**SUPPLIED MATERIAL**
━━━━
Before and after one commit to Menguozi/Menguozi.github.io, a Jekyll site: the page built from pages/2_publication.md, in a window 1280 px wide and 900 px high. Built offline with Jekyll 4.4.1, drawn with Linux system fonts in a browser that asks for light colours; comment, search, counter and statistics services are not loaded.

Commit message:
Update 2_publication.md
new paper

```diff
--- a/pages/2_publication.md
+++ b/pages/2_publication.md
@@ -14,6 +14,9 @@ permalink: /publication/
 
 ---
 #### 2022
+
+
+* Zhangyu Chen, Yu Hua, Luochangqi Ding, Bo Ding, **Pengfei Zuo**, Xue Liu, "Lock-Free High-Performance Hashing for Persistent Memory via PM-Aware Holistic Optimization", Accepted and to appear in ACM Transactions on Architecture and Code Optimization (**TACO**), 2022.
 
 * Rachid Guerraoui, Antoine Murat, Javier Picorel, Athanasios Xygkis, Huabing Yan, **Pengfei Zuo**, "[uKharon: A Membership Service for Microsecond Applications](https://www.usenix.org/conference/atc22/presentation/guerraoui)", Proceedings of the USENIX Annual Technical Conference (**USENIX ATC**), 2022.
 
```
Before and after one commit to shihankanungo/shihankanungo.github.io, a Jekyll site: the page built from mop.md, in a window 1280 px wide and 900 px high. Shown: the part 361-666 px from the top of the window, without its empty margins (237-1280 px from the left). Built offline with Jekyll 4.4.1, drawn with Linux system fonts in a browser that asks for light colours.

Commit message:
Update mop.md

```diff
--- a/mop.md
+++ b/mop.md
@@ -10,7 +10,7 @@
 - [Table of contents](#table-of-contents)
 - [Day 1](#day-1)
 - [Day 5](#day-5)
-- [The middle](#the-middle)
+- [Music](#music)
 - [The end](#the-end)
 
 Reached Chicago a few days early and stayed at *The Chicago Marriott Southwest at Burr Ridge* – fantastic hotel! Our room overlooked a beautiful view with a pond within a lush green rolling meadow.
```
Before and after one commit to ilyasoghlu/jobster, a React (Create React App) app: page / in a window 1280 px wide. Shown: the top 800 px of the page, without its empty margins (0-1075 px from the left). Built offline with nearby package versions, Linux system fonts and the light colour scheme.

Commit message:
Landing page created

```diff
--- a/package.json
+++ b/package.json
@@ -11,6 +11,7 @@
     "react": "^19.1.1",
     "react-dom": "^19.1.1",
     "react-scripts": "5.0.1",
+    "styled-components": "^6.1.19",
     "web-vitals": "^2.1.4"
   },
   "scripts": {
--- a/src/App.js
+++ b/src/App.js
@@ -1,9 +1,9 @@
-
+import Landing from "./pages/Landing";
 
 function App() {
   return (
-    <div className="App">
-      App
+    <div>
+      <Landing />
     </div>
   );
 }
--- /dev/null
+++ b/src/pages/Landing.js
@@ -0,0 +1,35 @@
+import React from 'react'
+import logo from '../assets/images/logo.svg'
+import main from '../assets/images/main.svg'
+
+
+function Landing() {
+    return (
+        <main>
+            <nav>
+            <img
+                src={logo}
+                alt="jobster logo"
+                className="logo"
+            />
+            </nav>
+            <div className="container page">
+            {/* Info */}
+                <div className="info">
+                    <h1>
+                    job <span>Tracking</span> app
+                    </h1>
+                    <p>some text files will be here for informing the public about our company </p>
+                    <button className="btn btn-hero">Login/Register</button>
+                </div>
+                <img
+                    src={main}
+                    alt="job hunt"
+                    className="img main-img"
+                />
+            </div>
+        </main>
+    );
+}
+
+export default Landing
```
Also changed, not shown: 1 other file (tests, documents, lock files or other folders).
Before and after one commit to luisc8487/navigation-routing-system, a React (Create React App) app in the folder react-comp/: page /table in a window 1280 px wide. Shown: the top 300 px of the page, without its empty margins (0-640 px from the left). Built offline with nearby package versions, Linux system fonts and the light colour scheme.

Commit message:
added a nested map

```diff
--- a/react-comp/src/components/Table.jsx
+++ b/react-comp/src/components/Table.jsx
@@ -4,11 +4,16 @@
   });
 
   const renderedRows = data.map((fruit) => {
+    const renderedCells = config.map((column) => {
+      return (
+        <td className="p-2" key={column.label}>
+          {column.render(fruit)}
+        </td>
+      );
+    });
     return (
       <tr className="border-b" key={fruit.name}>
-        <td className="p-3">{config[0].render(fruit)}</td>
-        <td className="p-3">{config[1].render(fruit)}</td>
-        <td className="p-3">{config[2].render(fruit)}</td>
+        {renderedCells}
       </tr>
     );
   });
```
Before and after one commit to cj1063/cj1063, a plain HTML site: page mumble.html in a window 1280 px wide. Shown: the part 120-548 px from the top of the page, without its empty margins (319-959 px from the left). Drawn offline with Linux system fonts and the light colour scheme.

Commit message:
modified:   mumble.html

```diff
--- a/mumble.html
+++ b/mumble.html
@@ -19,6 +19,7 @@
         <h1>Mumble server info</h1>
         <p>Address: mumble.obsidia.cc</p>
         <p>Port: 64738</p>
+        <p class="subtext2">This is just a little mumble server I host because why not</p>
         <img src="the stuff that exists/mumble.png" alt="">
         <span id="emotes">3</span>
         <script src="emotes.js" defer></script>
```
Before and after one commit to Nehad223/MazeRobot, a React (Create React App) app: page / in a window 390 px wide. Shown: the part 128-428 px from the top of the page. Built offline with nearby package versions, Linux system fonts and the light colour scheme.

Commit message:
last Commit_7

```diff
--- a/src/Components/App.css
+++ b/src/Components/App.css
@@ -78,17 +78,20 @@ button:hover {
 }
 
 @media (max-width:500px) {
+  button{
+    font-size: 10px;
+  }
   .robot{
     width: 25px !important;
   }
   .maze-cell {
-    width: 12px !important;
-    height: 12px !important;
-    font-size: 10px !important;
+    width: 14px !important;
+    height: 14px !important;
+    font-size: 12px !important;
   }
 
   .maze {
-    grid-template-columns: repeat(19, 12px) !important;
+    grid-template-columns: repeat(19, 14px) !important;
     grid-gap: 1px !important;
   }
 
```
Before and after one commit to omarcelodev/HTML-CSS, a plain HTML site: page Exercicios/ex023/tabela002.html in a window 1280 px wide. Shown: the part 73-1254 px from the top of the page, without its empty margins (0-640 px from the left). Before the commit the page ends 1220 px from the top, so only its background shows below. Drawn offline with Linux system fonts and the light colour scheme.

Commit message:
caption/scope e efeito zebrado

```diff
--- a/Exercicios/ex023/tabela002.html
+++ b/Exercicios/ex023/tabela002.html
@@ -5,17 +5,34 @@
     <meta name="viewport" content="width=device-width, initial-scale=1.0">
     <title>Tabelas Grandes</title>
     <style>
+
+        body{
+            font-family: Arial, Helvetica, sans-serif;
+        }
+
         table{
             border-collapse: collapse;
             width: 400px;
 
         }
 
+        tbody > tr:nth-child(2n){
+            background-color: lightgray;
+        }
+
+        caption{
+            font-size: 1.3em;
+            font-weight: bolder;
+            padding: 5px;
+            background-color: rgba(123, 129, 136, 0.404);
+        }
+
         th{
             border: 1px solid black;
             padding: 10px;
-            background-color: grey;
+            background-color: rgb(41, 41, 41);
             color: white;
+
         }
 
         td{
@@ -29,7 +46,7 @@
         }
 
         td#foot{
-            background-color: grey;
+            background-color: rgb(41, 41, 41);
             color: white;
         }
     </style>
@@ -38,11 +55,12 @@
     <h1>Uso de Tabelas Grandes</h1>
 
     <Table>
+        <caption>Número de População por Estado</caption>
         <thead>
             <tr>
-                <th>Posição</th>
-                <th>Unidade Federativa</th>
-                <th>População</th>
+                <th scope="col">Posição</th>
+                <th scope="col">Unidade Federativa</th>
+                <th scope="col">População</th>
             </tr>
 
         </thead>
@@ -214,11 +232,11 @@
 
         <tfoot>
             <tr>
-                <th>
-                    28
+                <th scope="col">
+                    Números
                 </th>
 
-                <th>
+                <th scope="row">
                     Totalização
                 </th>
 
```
━━━━
**WORK REQUIRED**
Find how many lines of the listing hold "Grandes" and give the number by itself.

**TASK RESULT**
2